MAIN OUTCOMES AND MEASURES: The primary outcome of interest was the successful completion of a scheduled video visit or the conversion of the video visit to a telephone-based service. Visit types and administrative data were used to categorize visits. Mixed-effects modeling with pseudo R2 values was performed to compare the relative associations of patient and clinician factors with video visit failures.

RESULTS: In total, 75 947 patients and 1155 clinicians participated in 137 846 scheduled video encounters, 17 190 patients (23%) were 65 years or older, and 61 223 (81%) patients were of White race and ethnicity. Of the scheduled video encounters, 123 473 (90%) were successful, and 14 373 (10%) were converted to telephone services. A total of 16 776 patients (22%) completed a patient experience survey. Lower clinician comfort with technology (odds ratio [OR], 0.15; 95% CI, 0.08-0.28), advanced patient age (66-80 years: OR, 0.28; 95% CI, 0.26-0.30), lower patient socioeconomic status (including low high-speed internet availability) (OR, 0.85; 95% CI, 0.77-0.92), and patient racial and ethnic minority group status (Black or African American: OR, 0.75; 95% CI, 0.69-0.81) were associated with conversion to telephone visits. Patient characteristics accounted for systematic components for success; marginal pseudo R2 values decreased from 23% (95% CI, 21.1%-26.1%) to 7.8% (95% CI, 6.3%-9.4%) with exclusion of patient factors.

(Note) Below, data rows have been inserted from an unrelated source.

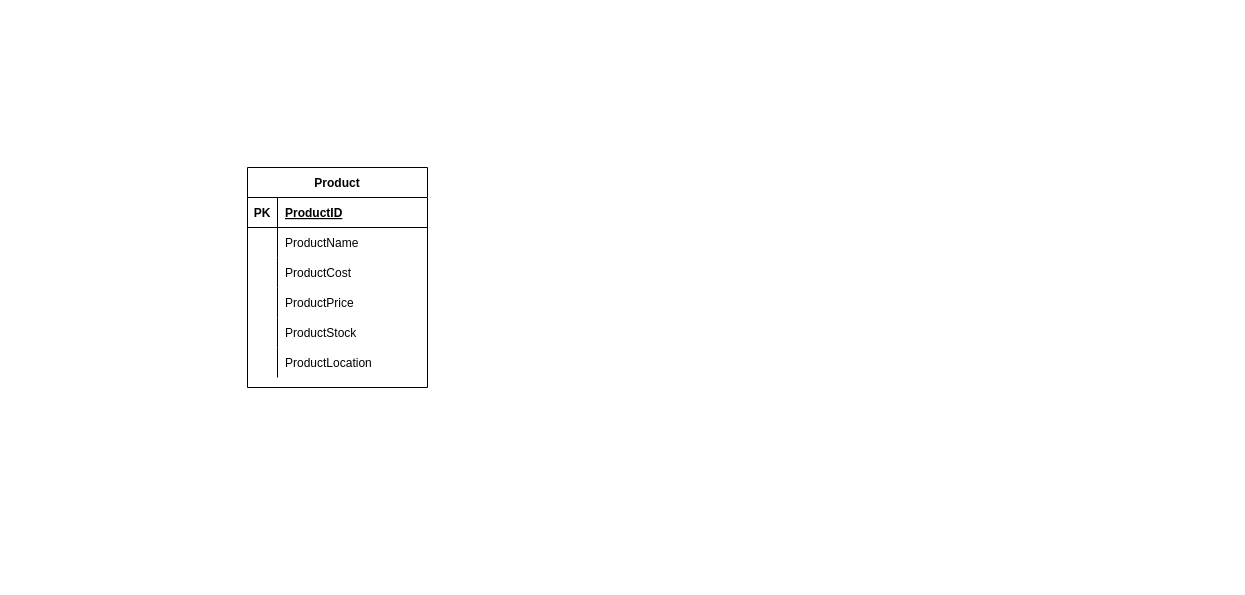
Above: EER diagram.drawio in parkeraustin72/CTIS345 (draw.io), before the change. Source tidied: cells renumbered, new cells numbered last; positions are measured from the earlier drawing's top-left corner, leaving out a move shared by most shapes. Both pictures are drawn from the tidied source at 100%, with x=0, y=0 at pixel (247, 167).
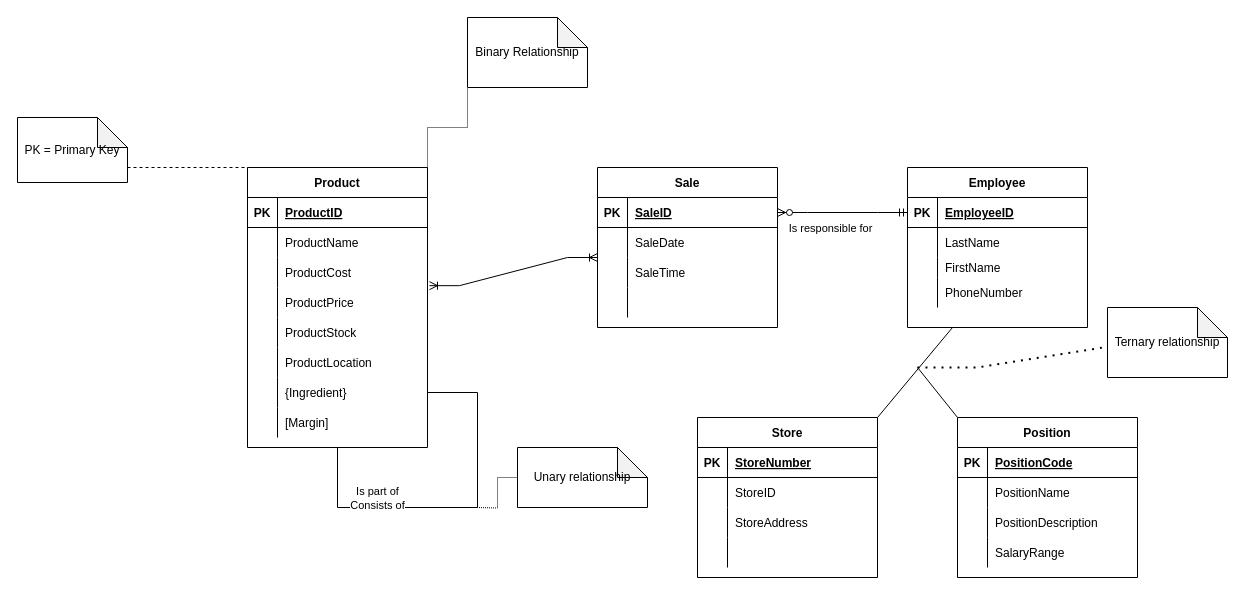
The same diagram, later.

The change refers to these unchanged cells:
```xml
<mxCell id="3" style="shape=tableRow;horizontal=0;startSize=0;swimlaneHead=0;swimlaneBody=0;fillColor=none;points=[[0,0.5],[1,0.5]];portConstraint=eastwest;top=0;left=0;right=0;bottom=1;" parent="2" vertex="1">
  <mxGeometry y="30" width="180" height="30" as="geometry" />
</mxCell>
<mxCell id="9" style="shape=tableRow;horizontal=0;startSize=0;swimlaneHead=0;swimlaneBody=0;fillColor=none;points=[[0,0.5],[1,0.5]];portConstraint=eastwest;top=0;left=0;right=0;bottom=0;" parent="2" vertex="1">
  <mxGeometry y="90" width="180" height="30" as="geometry" />
</mxCell>
```

What changed in the source:
```diff
@@
+    <mxCell id="21" style="edgeStyle=orthogonalEdgeStyle;rounded=0;jettySize=auto;html=1;exitX=1;exitY=0;exitDx=0;exitDy=0;entryX=0;entryY=1;entryDx=0;entryDy=0;entryPerimeter=0;dashed=1;dashPattern=1 1;endArrow=none;endFill=0;" parent="1" edge="1" source="2" target="45">
+      <mxGeometry relative="1" as="geometry" />
+    </mxCell>
     <mxCell id="2" value="Product" style="shape=table;startSize=30;childLayout=tableLayout;rowLines=0;fontStyle=1;align=center;" parent="1" vertex="1">
-      <mxGeometry width="180" height="220" as="geometry" />
+      <mxGeometry width="180" height="280" as="geometry" />
     </mxCell>
@@
+    <mxCell id="22" style="edgeStyle=orthogonalEdgeStyle;rounded=0;jettySize=auto;html=1;exitX=1;exitY=0.5;exitDx=0;exitDy=0;entryX=0.5;entryY=1;entryDx=0;entryDy=0;endArrow=none;endFill=0;" parent="2" edge="1" source="24" target="2">
+      <mxGeometry relative="1" as="geometry">
+        <Array as="points">
+          <mxPoint x="230" y="225" />
+          <mxPoint x="230" y="340" />
+          <mxPoint x="90" y="340" />
+        </Array>
+      </mxGeometry>
+    </mxCell>
+    <mxCell id="23" value="Is part of&lt;br&gt;Consists of" style="edgeLabel;html=1;align=center;verticalAlign=middle;" parent="22" vertex="1">
+      <mxGeometry x="0.46" y="2" relative="1" as="geometry">
+        <mxPoint y="-12" as="offset" />
+      </mxGeometry>
+    </mxCell>
+    <mxCell id="24" style="shape=tableRow;horizontal=0;startSize=0;swimlaneHead=0;swimlaneBody=0;fillColor=none;points=[[0,0.5],[1,0.5]];portConstraint=eastwest;top=0;left=0;right=0;bottom=0;" parent="2" vertex="1">
+      <mxGeometry y="210" width="180" height="30" as="geometry" />
+    </mxCell>
+    <mxCell id="25" style="shape=partialRectangle;fillColor=none;top=0;left=0;bottom=0;right=0;overflow=hidden;" parent="24" vertex="1">
+      <mxGeometry width="30" height="30" as="geometry" />
+    </mxCell>
+    <mxCell id="26" value="{Ingredient}" style="shape=partialRectangle;fillColor=none;top=0;left=0;bottom=0;right=0;align=left;spacingLeft=6;overflow=hidden;" parent="24" vertex="1">
+      <mxGeometry x="30" width="150" height="30" as="geometry" />
+    </mxCell>
+    <mxCell id="27" style="shape=tableRow;horizontal=0;startSize=0;swimlaneHead=0;swimlaneBody=0;fillColor=none;top=0;left=0;right=0;bottom=0;" parent="2" vertex="1">
+      <mxGeometry y="240" width="180" height="30" as="geometry" />
+    </mxCell>
+    <mxCell id="28" style="shape=partialRectangle;fillColor=none;top=0;left=0;bottom=0;right=0;overflow=hidden;" parent="27" vertex="1">
+      <mxGeometry width="30" height="30" as="geometry" />
+    </mxCell>
+    <mxCell id="29" value="[Margin]" style="shape=partialRectangle;fillColor=none;top=0;left=0;bottom=0;right=0;align=left;spacingLeft=6;overflow=hidden;" parent="27" vertex="1">
+      <mxGeometry x="30" width="150" height="30" as="geometry" />
+    </mxCell>
+    <mxCell id="30" value="PK = Primary Key" style="shape=note;whiteSpace=wrap;html=1;backgroundOutline=1;darkOpacity=0.05;" parent="1" vertex="1">
+      <mxGeometry x="-230" y="-50" width="110" height="65" as="geometry" />
+    </mxCell>
+    <mxCell id="31" style="edgeStyle=orthogonalEdgeStyle;rounded=0;jettySize=auto;html=1;exitX=0;exitY=0.5;exitDx=0;exitDy=0;entryX=0;entryY=0;entryDx=110;entryDy=47.5;entryPerimeter=0;dashed=1;endArrow=none;endFill=0;" parent="1" edge="1" source="3" target="30">
+      <mxGeometry relative="1" as="geometry">
+        <Array as="points">
+          <mxPoint />
+          <mxPoint x="-120" />
+        </Array>
+      </mxGeometry>
+    </mxCell>
+    <mxCell id="32" value="Sale" style="shape=table;startSize=30;childLayout=tableLayout;rowLines=0;fontStyle=1;align=center;" parent="1" vertex="1">
+      <mxGeometry x="350" width="180" height="160" as="geometry" />
+    </mxCell>
+    <mxCell id="33" style="shape=tableRow;horizontal=0;startSize=0;swimlaneHead=0;swimlaneBody=0;fillColor=none;points=[[0,0.5],[1,0.5]];portConstraint=eastwest;top=0;left=0;right=0;bottom=1;" parent="32" vertex="1">
+      <mxGeometry y="30" width="180" height="30" as="geometry" />
+    </mxCell>
+    <mxCell id="34" value="PK" style="shape=partialRectangle;fillColor=none;top=0;left=0;bottom=0;right=0;fontStyle=1;overflow=hidden;" parent="33" vertex="1">
+      <mxGeometry width="30" height="30" as="geometry" />
+    </mxCell>
+    <mxCell id="35" value="SaleID" style="shape=partialRectangle;fillColor=none;top=0;left=0;bottom=0;right=0;align=left;spacingLeft=6;fontStyle=5;overflow=hidden;" parent="33" vertex="1">
+      <mxGeometry x="30" width="150" height="30" as="geometry" />
+    </mxCell>
+    <mxCell id="36" style="shape=tableRow;horizontal=0;startSize=0;swimlaneHead=0;swimlaneBody=0;fillColor=none;top=0;left=0;right=0;bottom=0;" parent="32" vertex="1">
+      <mxGeometry y="60" width="180" height="30" as="geometry" />
+    </mxCell>
+    <mxCell id="37" style="shape=partialRectangle;fillColor=none;top=0;left=0;bottom=0;right=0;overflow=hidden;" parent="36" vertex="1">
+      <mxGeometry width="30" height="30" as="geometry" />
+    </mxCell>
+    <mxCell id="38" value="SaleDate" style="shape=partialRectangle;fillColor=none;top=0;left=0;bottom=0;right=0;align=left;spacingLeft=6;overflow=hidden;" parent="36" vertex="1">
+      <mxGeometry x="30" width="150" height="30" as="geometry" />
+    </mxCell>
+    <mxCell id="39" style="shape=tableRow;horizontal=0;startSize=0;swimlaneHead=0;swimlaneBody=0;fillColor=none;points=[[0,0.5],[1,0.5]];portConstraint=eastwest;top=0;left=0;right=0;bottom=0;" parent="32" vertex="1">
+      <mxGeometry y="90" width="180" height="30" as="geometry" />
+    </mxCell>
+    <mxCell id="40" style="shape=partialRectangle;fillColor=none;top=0;left=0;bottom=0;right=0;overflow=hidden;" parent="39" vertex="1">
+      <mxGeometry width="30" height="30" as="geometry" />
+    </mxCell>
+    <mxCell id="41" value="SaleTime" style="shape=partialRectangle;fillColor=none;top=0;left=0;bottom=0;right=0;align=left;spacingLeft=6;overflow=hidden;" parent="39" vertex="1">
+      <mxGeometry x="30" width="150" height="30" as="geometry" />
+    </mxCell>
+    <mxCell id="42" style="shape=tableRow;horizontal=0;startSize=0;swimlaneHead=0;swimlaneBody=0;fillColor=none;top=0;left=0;right=0;bottom=0;" parent="32" vertex="1">
+      <mxGeometry y="120" width="180" height="30" as="geometry" />
+    </mxCell>
+    <mxCell id="43" style="shape=partialRectangle;fillColor=none;top=0;left=0;bottom=0;right=0;overflow=hidden;" parent="42" vertex="1">
+      <mxGeometry width="30" height="30" as="geometry" />
+    </mxCell>
+    <mxCell id="44" style="shape=partialRectangle;fillColor=none;top=0;left=0;bottom=0;right=0;align=left;spacingLeft=6;overflow=hidden;" parent="42" vertex="1">
+      <mxGeometry x="30" width="150" height="30" as="geometry" />
+    </mxCell>
+    <mxCell id="45" value="Binary Relationship" style="shape=note;whiteSpace=wrap;html=1;backgroundOutline=1;darkOpacity=0.05;" parent="1" vertex="1">
+      <mxGeometry x="220" y="-150" width="120" height="70" as="geometry" />
+    </mxCell>
+    <mxCell id="46" style="edgeStyle=orthogonalEdgeStyle;rounded=0;jettySize=auto;html=1;exitX=0;exitY=0.5;exitDx=0;exitDy=0;exitPerimeter=0;endArrow=none;endFill=0;dashed=1;dashPattern=1 1;" parent="1" edge="1" source="47">
+      <mxGeometry relative="1" as="geometry">
+        <mxPoint x="230" y="340" as="targetPoint" />
+      </mxGeometry>
+    </mxCell>
+    <mxCell id="47" value="Unary relationship" style="shape=note;whiteSpace=wrap;html=1;backgroundOutline=1;darkOpacity=0.05;" parent="1" vertex="1">
+      <mxGeometry x="270" y="280" width="130" height="60" as="geometry" />
+    </mxCell>
+    <mxCell id="48" value="Store" style="shape=table;startSize=30;childLayout=tableLayout;rowLines=0;fontStyle=1;align=center;" parent="1" vertex="1">
+      <mxGeometry x="450" y="250" width="180" height="160" as="geometry" />
+    </mxCell>
+    <mxCell id="49" style="shape=tableRow;horizontal=0;startSize=0;swimlaneHead=0;swimlaneBody=0;fillColor=none;top=0;left=0;right=0;bottom=1;" parent="48" vertex="1">
+      <mxGeometry y="30" width="180" height="30" as="geometry" />
+    </mxCell>
+    <mxCell id="50" value="PK" style="shape=partialRectangle;fillColor=none;top=0;left=0;bottom=0;right=0;fontStyle=1;overflow=hidden;" parent="49" vertex="1">
+      <mxGeometry width="30" height="30" as="geometry" />
+    </mxCell>
+    <mxCell id="51" value="StoreNumber" style="shape=partialRectangle;fillColor=none;top=0;left=0;bottom=0;right=0;align=left;spacingLeft=6;fontStyle=5;overflow=hidden;" parent="49" vertex="1">
+      <mxGeometry x="30" width="150" height="30" as="geometry" />
+    </mxCell>
+    <mxCell id="52" style="shape=tableRow;horizontal=0;startSize=0;swimlaneHead=0;swimlaneBody=0;fillColor=none;top=0;left=0;right=0;bottom=0;" parent="48" vertex="1">
+      <mxGeometry y="60" width="180" height="30" as="geometry" />
+    </mxCell>
+    <mxCell id="53" style="shape=partialRectangle;fillColor=none;top=0;left=0;bottom=0;right=0;overflow=hidden;" parent="52" vertex="1">
+      <mxGeometry width="30" height="30" as="geometry" />
+    </mxCell>
+    <mxCell id="54" value="StoreID" style="shape=partialRectangle;fillColor=none;top=0;left=0;bottom=0;right=0;align=left;spacingLeft=6;overflow=hidden;" parent="52" vertex="1">
+      <mxGeometry x="30" width="150" height="30" as="geometry" />
+    </mxCell>
+    <mxCell id="55" style="shape=tableRow;horizontal=0;startSize=0;swimlaneHead=0;swimlaneBody=0;fillColor=none;top=0;left=0;right=0;bottom=0;" parent="48" vertex="1">
+      <mxGeometry y="90" width="180" height="30" as="geometry" />
+    </mxCell>
+    <mxCell id="56" style="shape=partialRectangle;fillColor=none;top=0;left=0;bottom=0;right=0;overflow=hidden;" parent="55" vertex="1">
+      <mxGeometry width="30" height="30" as="geometry" />
+    </mxCell>
+    <mxCell id="57" value="StoreAddress" style="shape=partialRectangle;fillColor=none;top=0;left=0;bottom=0;right=0;align=left;spacingLeft=6;overflow=hidden;" parent="55" vertex="1">
+      <mxGeometry x="30" width="150" height="30" as="geometry" />
+    </mxCell>
+    <mxCell id="58" style="shape=tableRow;horizontal=0;startSize=0;swimlaneHead=0;swimlaneBody=0;fillColor=none;top=0;left=0;right=0;bottom=0;" parent="48" vertex="1">
+      <mxGeometry y="120" width="180" height="30" as="geometry" />
+    </mxCell>
+    <mxCell id="59" style="shape=partialRectangle;fillColor=none;top=0;left=0;bottom=0;right=0;overflow=hidden;" parent="58" vertex="1">
+      <mxGeometry width="30" height="30" as="geometry" />
+    </mxCell>
+    <mxCell id="60" style="shape=partialRectangle;fillColor=none;top=0;left=0;bottom=0;right=0;align=left;spacingLeft=6;overflow=hidden;" parent="58" vertex="1">
+      <mxGeometry x="30" width="150" height="30" as="geometry" />
+    </mxCell>
+    <mxCell id="61" value="Position" style="shape=table;startSize=30;childLayout=tableLayout;rowLines=0;fontStyle=1;align=center;" parent="1" vertex="1">
+      <mxGeometry x="710" y="250" width="180" height="160" as="geometry" />
+    </mxCell>
+    <mxCell id="62" style="shape=tableRow;horizontal=0;startSize=0;swimlaneHead=0;swimlaneBody=0;fillColor=none;top=0;left=0;right=0;bottom=1;" parent="61" vertex="1">
+      <mxGeometry y="30" width="180" height="30" as="geometry" />
+    </mxCell>
+    <mxCell id="63" value="PK" style="shape=partialRectangle;fillColor=none;top=0;left=0;bottom=0;right=0;fontStyle=1;overflow=hidden;" parent="62" vertex="1">
+      <mxGeometry width="30" height="30" as="geometry" />
+    </mxCell>
+    <mxCell id="64" value="PositionCode" style="shape=partialRectangle;fillColor=none;top=0;left=0;bottom=0;right=0;align=left;spacingLeft=6;fontStyle=5;overflow=hidden;" parent="62" vertex="1">
+      <mxGeometry x="30" width="150" height="30" as="geometry" />
+    </mxCell>
+    <mxCell id="65" style="shape=tableRow;horizontal=0;startSize=0;swimlaneHead=0;swimlaneBody=0;fillColor=none;top=0;left=0;right=0;bottom=0;" parent="61" vertex="1">
+      <mxGeometry y="60" width="180" height="30" as="geometry" />
+    </mxCell>
+    <mxCell id="66" style="shape=partialRectangle;fillColor=none;top=0;left=0;bottom=0;right=0;overflow=hidden;" parent="65" vertex="1">
+      <mxGeometry width="30" height="30" as="geometry" />
+    </mxCell>
+    <mxCell id="67" value="PositionName" style="shape=partialRectangle;fillColor=none;top=0;left=0;bottom=0;right=0;align=left;spacingLeft=6;overflow=hidden;" parent="65" vertex="1">
+      <mxGeometry x="30" width="150" height="30" as="geometry" />
+    </mxCell>
+    <mxCell id="68" style="shape=tableRow;horizontal=0;startSize=0;swimlaneHead=0;swimlaneBody=0;fillColor=none;top=0;left=0;right=0;bottom=0;" parent="61" vertex="1">
+      <mxGeometry y="90" width="180" height="30" as="geometry" />
+    </mxCell>
+    <mxCell id="69" style="shape=partialRectangle;fillColor=none;top=0;left=0;bottom=0;right=0;overflow=hidden;" parent="68" vertex="1">
+      <mxGeometry width="30" height="30" as="geometry" />
+    </mxCell>
+    <mxCell id="70" value="PositionDescription" style="shape=partialRectangle;fillColor=none;top=0;left=0;bottom=0;right=0;align=left;spacingLeft=6;overflow=hidden;" parent="68" vertex="1">
+      <mxGeometry x="30" width="150" height="30" as="geometry" />
+    </mxCell>
+    <mxCell id="71" style="shape=tableRow;horizontal=0;startSize=0;swimlaneHead=0;swimlaneBody=0;fillColor=none;top=0;left=0;right=0;bottom=0;" parent="61" vertex="1">
+      <mxGeometry y="120" width="180" height="30" as="geometry" />
+    </mxCell>
+    <mxCell id="72" style="shape=partialRectangle;fillColor=none;top=0;left=0;bottom=0;right=0;overflow=hidden;" parent="71" vertex="1">
+      <mxGeometry width="30" height="30" as="geometry" />
+    </mxCell>
+    <mxCell id="73" value="SalaryRange" style="shape=partialRectangle;fillColor=none;top=0;left=0;bottom=0;right=0;align=left;spacingLeft=6;overflow=hidden;" parent="71" vertex="1">
+      <mxGeometry x="30" width="150" height="30" as="geometry" />
+    </mxCell>
+    <mxCell id="74" value="Employee" style="shape=table;startSize=30;childLayout=tableLayout;rowLines=0;fontStyle=1;align=center;" parent="1" vertex="1">
+      <mxGeometry x="660" width="180" height="160" as="geometry" />
+    </mxCell>
+    <mxCell id="75" style="shape=tableRow;horizontal=0;startSize=0;swimlaneHead=0;swimlaneBody=0;fillColor=none;points=[[0,0.5],[1,0.5]];portConstraint=eastwest;top=0;left=0;right=0;bottom=1;" parent="74" vertex="1">
+      <mxGeometry y="30" width="180" height="30" as="geometry" />
+    </mxCell>
+    <mxCell id="76" value="PK" style="shape=partialRectangle;fillColor=none;top=0;left=0;bottom=0;right=0;fontStyle=1;overflow=hidden;" parent="75" vertex="1">
+      <mxGeometry width="30" height="30" as="geometry" />
+    </mxCell>
+    <mxCell id="77" value="EmployeeID" style="shape=partialRectangle;fillColor=none;top=0;left=0;bottom=0;right=0;align=left;spacingLeft=6;fontStyle=5;overflow=hidden;" parent="75" vertex="1">
+      <mxGeometry x="30" width="150" height="30" as="geometry" />
+    </mxCell>
+    <mxCell id="78" style="shape=tableRow;horizontal=0;startSize=0;swimlaneHead=0;swimlaneBody=0;fillColor=none;top=0;left=0;right=0;bottom=0;" parent="74" vertex="1">
+      <mxGeometry y="60" width="180" height="30" as="geometry" />
+    </mxCell>
+    <mxCell id="79" style="shape=partialRectangle;fillColor=none;top=0;left=0;bottom=0;right=0;overflow=hidden;" parent="78" vertex="1">
+      <mxGeometry width="30" height="30" as="geometry" />
+    </mxCell>
+    <mxCell id="80" value="LastName    " style="shape=partialRectangle;fillColor=none;top=0;left=0;bottom=0;right=0;align=left;spacingLeft=6;overflow=hidden;" parent="78" vertex="1">
+      <mxGeometry x="30" width="150" height="30" as="geometry" />
+    </mxCell>
+    <mxCell id="81" style="shape=tableRow;horizontal=0;startSize=0;swimlaneHead=0;swimlaneBody=0;fillColor=none;top=0;left=0;right=0;bottom=0;" parent="74" vertex="1">
+      <mxGeometry y="90" width="180" height="20" as="geometry" />
+    </mxCell>
+    <mxCell id="82" style="shape=partialRectangle;fillColor=none;top=0;left=0;bottom=0;right=0;overflow=hidden;" parent="81" vertex="1">
+      <mxGeometry width="30" height="20" as="geometry" />
+    </mxCell>
+    <mxCell id="83" value="FirstName" style="shape=partialRectangle;fillColor=none;top=0;left=0;bottom=0;right=0;align=left;spacingLeft=6;overflow=hidden;" parent="81" vertex="1">
+      <mxGeometry x="30" width="150" height="20" as="geometry" />
+    </mxCell>
+    <mxCell id="84" style="shape=tableRow;horizontal=0;startSize=0;swimlaneHead=0;swimlaneBody=0;fillColor=none;top=0;left=0;right=0;bottom=0;" parent="74" vertex="1">
+      <mxGeometry y="110" width="180" height="30" as="geometry" />
+    </mxCell>
+    <mxCell id="85" style="shape=partialRectangle;fillColor=none;top=0;left=0;bottom=0;right=0;overflow=hidden;" parent="84" vertex="1">
+      <mxGeometry width="30" height="30" as="geometry" />
+    </mxCell>
+    <mxCell id="86" value="PhoneNumber" style="shape=partialRectangle;fillColor=none;top=0;left=0;bottom=0;right=0;align=left;spacingLeft=6;overflow=hidden;" parent="84" vertex="1">
+      <mxGeometry x="30" width="150" height="30" as="geometry" />
+    </mxCell>
+    <mxCell id="87" style="endArrow=none;html=1;rounded=0;entryX=0.25;entryY=1;entryDx=0;entryDy=0;" parent="1" edge="1" target="74">
+      <mxGeometry relative="1" as="geometry">
+        <mxPoint x="630" y="250" as="sourcePoint" />
+      </mxGeometry>
+    </mxCell>
+    <mxCell id="88" style="endArrow=none;html=1;rounded=0;entryX=0;entryY=0;entryDx=0;entryDy=0;" parent="1" edge="1" target="61">
+      <mxGeometry relative="1" as="geometry">
+        <mxPoint x="670" y="200" as="sourcePoint" />
+      </mxGeometry>
+    </mxCell>
+    <mxCell id="89" style="endArrow=none;dashed=1;html=1;dashPattern=1 3;strokeWidth=2;rounded=0;entryX=-0.009;entryY=0.563;entryDx=0;entryDy=0;entryPerimeter=0;" parent="1" edge="1" target="90">
+      <mxGeometry relative="1" as="geometry">
+        <mxPoint x="670" y="200" as="sourcePoint" />
+        <Array as="points">
+          <mxPoint x="730" y="200" />
+        </Array>
+      </mxGeometry>
+    </mxCell>
+    <mxCell id="90" value="Ternary relationship" style="shape=note;whiteSpace=wrap;html=1;backgroundOutline=1;darkOpacity=0.05;" parent="1" vertex="1">
+      <mxGeometry x="860" y="140" width="120" height="70" as="geometry" />
+    </mxCell>
+    <mxCell id="91" style="edgeStyle=entityRelationEdgeStyle;fontSize=12;html=1;endArrow=ERzeroToMany;startArrow=ERmandOne;rounded=0;exitX=0;exitY=0.5;exitDx=0;exitDy=0;entryX=1;entryY=0.5;entryDx=0;entryDy=0;" parent="1" edge="1" source="75" target="33">
+      <mxGeometry relative="1" as="geometry" />
+    </mxCell>
+    <mxCell id="92" value="Is responsible for" style="edgeLabel;html=1;align=center;verticalAlign=middle;" parent="91" vertex="1">
+      <mxGeometry x="0.2" y="-1" relative="1" as="geometry">
+        <mxPoint y="16" as="offset" />
+      </mxGeometry>
+    </mxCell>
+    <mxCell id="93" style="edgeStyle=entityRelationEdgeStyle;fontSize=12;html=1;endArrow=ERoneToMany;startArrow=ERoneToMany;rounded=0;entryX=0;entryY=0;entryDx=0;entryDy=0;entryPerimeter=0;exitX=1.011;exitY=0.939;exitDx=0;exitDy=0;exitPerimeter=0;" parent="1" edge="1" source="9" target="39">
+      <mxGeometry relative="1" as="geometry" />
+    </mxCell>
```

CONCLUSIONS AND RELEVANCE: As policy makers consider expanding telehealth coverage and hospital systems focus on investments, consideration of patient support, equity, and friction should guide decisions. In particular, this quality improvement study suggests that underserved patients may become disproportionately vulnerable by cuts in coverage for telephone-based services.

Author List

Crotty BH, Hyun N, Polovneff A, Dong Y, Decker MC, Mortensen N, Holt JM, Winn AN, Laud PW, Somai MM


Bradley H. Crotty MD Associate Professor in the Medicine department at Medical College of Wisconsin
Yilu Dong PhD Assistant Professor in the Pediatrics department at Medical College of Wisconsin
Purushottam W. Laud PhD Professor in the Institute for Health and Equity department at Medical College of Wisconsin
Melek Somai MD Assistant Professor in the Medicine department at Medical College of Wisconsin

MESH terms used to index this publication - Major topics in bold

Aged, 80 and over
Appointments and Schedules
Cross-Sectional Studies
Middle Aged
Patient Participation
Primary Health Care